(Data items)
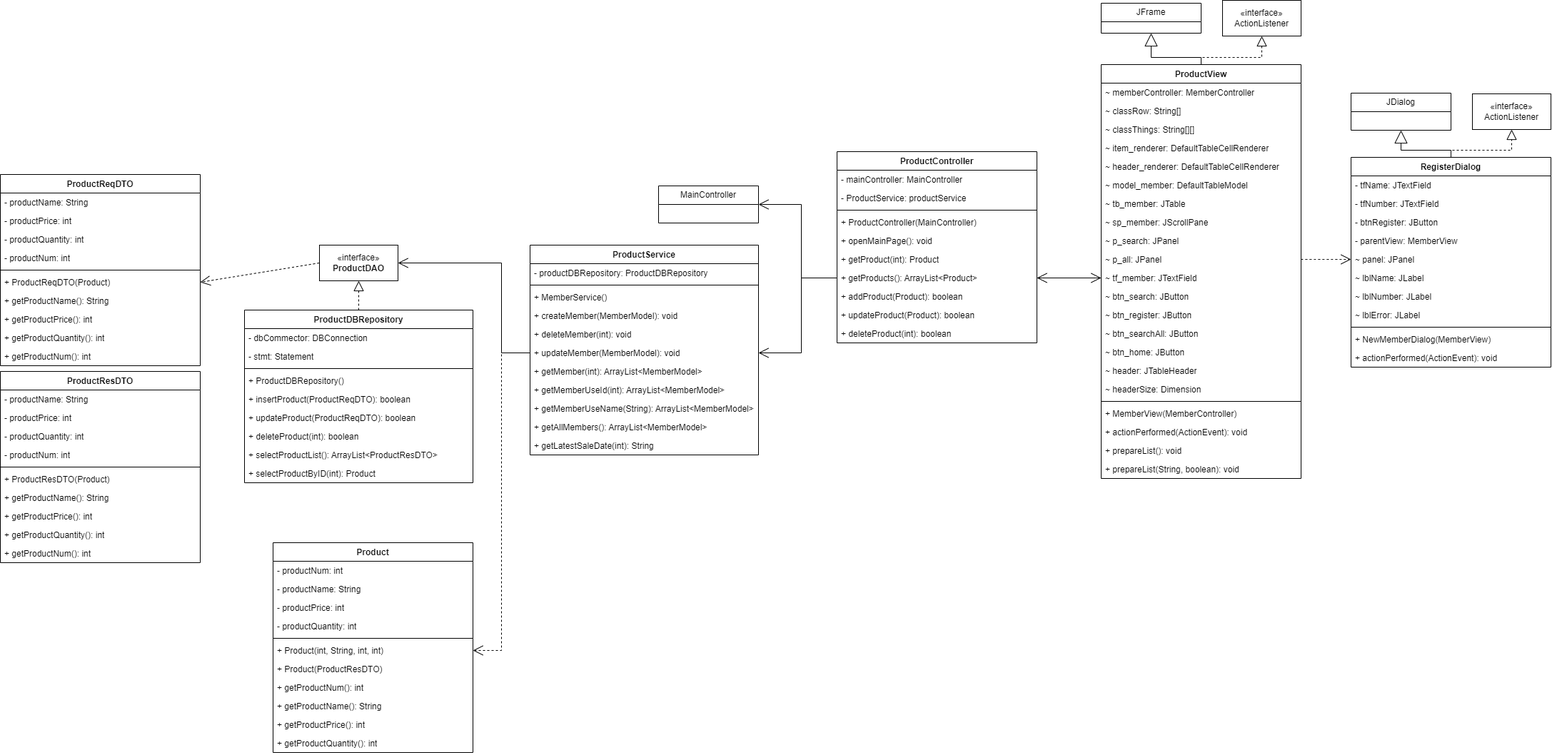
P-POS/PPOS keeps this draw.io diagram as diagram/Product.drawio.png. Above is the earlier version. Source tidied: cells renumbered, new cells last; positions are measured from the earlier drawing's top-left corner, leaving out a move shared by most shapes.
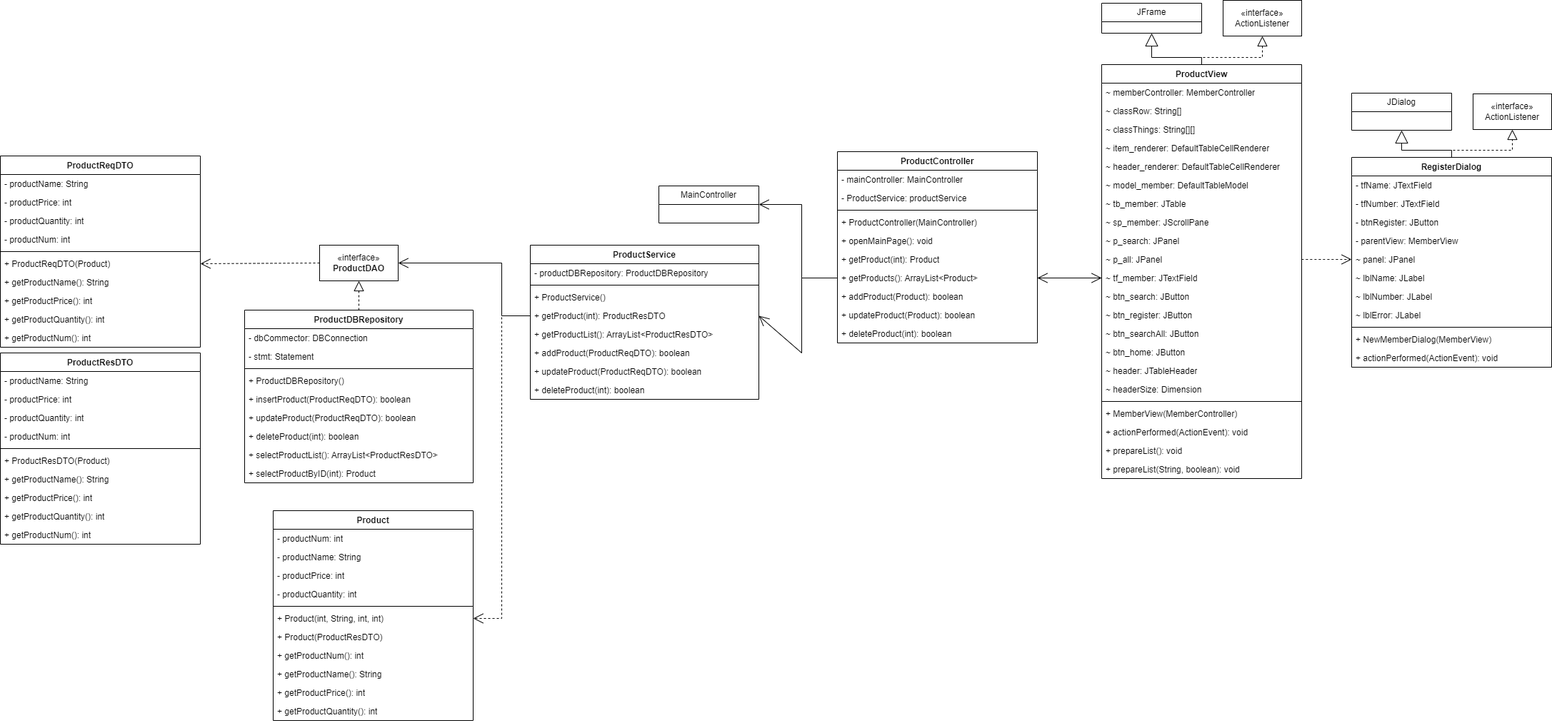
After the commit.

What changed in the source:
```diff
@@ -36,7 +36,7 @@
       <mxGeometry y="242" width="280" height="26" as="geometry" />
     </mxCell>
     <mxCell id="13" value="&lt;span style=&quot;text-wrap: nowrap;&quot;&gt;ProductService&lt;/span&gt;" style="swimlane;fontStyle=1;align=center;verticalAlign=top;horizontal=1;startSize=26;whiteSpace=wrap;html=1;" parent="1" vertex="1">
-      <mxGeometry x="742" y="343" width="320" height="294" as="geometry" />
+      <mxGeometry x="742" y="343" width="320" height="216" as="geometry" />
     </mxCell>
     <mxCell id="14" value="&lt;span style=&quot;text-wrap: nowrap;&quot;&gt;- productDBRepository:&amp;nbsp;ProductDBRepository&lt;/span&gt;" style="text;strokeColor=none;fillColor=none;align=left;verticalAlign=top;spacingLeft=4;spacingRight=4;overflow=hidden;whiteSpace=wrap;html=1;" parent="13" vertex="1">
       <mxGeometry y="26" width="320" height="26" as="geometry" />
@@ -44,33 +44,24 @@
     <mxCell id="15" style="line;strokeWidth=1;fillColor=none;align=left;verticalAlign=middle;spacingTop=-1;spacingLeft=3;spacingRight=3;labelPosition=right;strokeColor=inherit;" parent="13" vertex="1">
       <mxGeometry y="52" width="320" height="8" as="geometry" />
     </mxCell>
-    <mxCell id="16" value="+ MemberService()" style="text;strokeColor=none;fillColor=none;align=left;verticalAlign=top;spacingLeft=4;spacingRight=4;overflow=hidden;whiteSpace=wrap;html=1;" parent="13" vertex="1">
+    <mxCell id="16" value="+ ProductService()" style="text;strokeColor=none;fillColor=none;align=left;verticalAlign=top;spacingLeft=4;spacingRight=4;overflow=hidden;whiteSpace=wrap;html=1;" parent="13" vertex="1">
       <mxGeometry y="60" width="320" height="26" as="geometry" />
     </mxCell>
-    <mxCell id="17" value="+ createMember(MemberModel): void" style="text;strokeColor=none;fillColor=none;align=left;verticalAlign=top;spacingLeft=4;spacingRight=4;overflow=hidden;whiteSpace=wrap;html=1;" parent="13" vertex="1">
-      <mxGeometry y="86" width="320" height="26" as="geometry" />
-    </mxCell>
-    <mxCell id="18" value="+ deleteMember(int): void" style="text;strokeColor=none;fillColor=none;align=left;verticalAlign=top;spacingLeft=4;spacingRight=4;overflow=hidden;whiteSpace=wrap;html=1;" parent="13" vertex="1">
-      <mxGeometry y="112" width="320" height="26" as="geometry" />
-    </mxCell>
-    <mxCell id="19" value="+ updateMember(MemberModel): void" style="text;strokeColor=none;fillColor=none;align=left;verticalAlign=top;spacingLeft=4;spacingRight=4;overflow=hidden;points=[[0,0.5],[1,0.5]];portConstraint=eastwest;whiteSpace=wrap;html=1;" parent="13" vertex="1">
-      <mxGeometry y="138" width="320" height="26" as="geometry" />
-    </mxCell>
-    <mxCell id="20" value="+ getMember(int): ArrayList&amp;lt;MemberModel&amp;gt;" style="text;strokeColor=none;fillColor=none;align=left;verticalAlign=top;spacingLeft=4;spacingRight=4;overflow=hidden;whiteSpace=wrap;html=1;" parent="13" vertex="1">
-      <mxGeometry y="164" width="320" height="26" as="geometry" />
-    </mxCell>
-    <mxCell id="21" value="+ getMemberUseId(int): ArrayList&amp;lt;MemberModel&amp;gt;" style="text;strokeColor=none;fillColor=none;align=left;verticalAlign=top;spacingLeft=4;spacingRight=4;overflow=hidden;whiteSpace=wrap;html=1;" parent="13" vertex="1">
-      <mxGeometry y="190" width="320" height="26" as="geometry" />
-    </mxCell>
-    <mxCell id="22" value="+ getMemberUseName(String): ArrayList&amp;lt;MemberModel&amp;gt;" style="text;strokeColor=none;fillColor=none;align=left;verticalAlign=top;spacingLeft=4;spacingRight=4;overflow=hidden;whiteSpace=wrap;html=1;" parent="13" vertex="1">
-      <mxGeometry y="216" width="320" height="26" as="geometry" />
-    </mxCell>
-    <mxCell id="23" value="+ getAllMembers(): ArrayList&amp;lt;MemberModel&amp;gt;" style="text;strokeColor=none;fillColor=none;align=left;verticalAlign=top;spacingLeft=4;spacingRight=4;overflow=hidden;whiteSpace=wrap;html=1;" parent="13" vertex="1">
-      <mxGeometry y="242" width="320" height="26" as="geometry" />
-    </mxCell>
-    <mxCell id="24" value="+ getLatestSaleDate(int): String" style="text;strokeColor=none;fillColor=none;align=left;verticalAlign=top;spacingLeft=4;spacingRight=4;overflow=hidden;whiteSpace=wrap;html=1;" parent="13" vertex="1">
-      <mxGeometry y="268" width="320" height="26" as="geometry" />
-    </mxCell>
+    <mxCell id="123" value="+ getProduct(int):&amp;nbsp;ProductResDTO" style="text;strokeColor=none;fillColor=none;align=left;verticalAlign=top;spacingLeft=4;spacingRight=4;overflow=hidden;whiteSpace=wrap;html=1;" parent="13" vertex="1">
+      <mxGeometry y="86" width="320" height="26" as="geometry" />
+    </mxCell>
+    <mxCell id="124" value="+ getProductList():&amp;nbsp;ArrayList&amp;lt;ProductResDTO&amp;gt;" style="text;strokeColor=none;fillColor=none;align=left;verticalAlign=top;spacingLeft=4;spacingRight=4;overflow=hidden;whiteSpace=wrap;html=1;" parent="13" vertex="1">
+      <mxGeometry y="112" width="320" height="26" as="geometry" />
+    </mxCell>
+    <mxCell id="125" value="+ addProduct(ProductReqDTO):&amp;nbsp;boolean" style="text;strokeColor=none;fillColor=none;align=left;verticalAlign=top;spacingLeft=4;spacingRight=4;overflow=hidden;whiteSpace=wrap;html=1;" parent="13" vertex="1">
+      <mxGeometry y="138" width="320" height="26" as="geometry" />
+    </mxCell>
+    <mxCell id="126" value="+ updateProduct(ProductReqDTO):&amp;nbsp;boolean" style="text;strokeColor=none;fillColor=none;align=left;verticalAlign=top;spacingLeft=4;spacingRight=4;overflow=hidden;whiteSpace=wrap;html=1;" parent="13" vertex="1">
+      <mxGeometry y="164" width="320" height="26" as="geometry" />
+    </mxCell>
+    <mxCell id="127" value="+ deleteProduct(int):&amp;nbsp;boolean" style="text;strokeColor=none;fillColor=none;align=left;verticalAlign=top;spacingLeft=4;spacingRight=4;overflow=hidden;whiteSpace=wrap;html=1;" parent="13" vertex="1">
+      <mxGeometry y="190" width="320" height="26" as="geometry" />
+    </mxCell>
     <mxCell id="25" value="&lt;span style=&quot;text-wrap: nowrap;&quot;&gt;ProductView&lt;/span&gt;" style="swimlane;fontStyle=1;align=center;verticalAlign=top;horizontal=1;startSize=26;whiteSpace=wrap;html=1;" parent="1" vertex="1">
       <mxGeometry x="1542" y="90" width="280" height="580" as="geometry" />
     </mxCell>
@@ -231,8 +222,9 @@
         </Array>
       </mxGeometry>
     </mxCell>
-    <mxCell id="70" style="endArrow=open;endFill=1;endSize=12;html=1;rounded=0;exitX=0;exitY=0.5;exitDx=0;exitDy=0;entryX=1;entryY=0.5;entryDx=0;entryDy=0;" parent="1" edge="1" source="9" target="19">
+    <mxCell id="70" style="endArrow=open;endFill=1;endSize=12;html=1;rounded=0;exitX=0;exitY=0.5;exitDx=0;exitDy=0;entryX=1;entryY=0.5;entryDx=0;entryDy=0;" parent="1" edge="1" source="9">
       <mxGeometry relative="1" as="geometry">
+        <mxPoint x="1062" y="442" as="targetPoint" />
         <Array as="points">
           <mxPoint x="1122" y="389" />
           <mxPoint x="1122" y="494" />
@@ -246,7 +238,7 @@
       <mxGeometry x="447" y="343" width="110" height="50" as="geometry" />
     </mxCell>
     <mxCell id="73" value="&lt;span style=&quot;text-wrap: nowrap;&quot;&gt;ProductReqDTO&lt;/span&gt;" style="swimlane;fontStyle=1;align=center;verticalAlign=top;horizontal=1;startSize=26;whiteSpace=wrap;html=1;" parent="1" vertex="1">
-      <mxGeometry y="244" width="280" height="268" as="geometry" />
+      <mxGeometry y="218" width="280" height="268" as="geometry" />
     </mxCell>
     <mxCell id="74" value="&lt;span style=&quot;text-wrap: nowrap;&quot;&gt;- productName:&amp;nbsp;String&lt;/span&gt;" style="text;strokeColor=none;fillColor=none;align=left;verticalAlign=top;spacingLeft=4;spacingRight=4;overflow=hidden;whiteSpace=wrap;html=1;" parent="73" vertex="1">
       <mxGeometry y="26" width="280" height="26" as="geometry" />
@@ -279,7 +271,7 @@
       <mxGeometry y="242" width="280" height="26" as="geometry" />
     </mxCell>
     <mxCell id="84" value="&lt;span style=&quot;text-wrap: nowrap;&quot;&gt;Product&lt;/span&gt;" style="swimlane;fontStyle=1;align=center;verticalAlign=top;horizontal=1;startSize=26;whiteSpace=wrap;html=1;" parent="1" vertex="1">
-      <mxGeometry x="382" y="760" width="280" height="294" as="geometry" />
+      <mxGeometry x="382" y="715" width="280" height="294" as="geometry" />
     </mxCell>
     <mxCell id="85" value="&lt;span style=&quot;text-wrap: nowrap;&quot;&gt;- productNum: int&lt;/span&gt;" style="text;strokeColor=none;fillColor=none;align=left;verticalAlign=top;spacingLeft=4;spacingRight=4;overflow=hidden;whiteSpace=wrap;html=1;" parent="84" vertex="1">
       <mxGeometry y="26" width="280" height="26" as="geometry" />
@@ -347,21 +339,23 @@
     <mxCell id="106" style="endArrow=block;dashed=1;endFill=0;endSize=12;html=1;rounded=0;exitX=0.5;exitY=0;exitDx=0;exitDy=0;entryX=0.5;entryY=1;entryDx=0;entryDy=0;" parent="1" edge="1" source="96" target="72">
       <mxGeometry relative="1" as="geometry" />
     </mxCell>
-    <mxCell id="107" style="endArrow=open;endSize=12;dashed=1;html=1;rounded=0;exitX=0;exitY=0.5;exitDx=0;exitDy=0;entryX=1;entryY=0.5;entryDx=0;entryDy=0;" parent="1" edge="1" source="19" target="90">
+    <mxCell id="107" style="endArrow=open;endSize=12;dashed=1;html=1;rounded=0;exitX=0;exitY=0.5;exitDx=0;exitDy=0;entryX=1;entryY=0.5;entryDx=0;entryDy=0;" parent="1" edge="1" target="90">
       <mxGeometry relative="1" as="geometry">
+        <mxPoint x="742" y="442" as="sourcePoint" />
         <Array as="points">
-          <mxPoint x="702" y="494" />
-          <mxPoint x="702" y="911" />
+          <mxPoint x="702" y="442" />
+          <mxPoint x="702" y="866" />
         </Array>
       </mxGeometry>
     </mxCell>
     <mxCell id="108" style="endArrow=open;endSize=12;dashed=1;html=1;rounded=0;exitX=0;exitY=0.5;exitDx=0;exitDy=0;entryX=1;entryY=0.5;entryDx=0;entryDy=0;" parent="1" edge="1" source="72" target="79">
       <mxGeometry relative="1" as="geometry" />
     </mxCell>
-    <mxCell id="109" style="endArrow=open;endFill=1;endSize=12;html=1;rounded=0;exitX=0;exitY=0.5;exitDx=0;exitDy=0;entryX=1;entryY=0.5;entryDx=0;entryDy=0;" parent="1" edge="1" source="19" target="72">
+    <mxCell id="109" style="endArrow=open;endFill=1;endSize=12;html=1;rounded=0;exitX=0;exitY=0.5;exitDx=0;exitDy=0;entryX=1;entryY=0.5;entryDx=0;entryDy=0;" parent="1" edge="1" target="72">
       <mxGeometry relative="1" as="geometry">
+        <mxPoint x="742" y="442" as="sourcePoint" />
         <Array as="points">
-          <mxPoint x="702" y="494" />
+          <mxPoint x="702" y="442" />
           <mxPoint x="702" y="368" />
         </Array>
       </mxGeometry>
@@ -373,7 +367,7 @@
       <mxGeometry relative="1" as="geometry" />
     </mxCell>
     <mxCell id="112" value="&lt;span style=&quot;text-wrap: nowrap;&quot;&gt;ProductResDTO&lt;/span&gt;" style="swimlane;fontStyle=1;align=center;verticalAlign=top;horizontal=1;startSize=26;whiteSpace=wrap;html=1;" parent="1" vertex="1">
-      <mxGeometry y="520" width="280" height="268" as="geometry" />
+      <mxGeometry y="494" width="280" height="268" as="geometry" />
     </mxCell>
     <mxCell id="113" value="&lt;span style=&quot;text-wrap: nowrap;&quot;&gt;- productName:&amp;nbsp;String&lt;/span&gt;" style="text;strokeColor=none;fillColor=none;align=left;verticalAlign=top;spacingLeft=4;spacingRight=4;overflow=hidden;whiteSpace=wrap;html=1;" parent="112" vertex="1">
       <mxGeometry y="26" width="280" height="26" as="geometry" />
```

> WHAT YOU NEED TO DO: Return only the number of lines in the preceding records that contain the string "MemberModel".

> EXERCISE SOLUTION: 6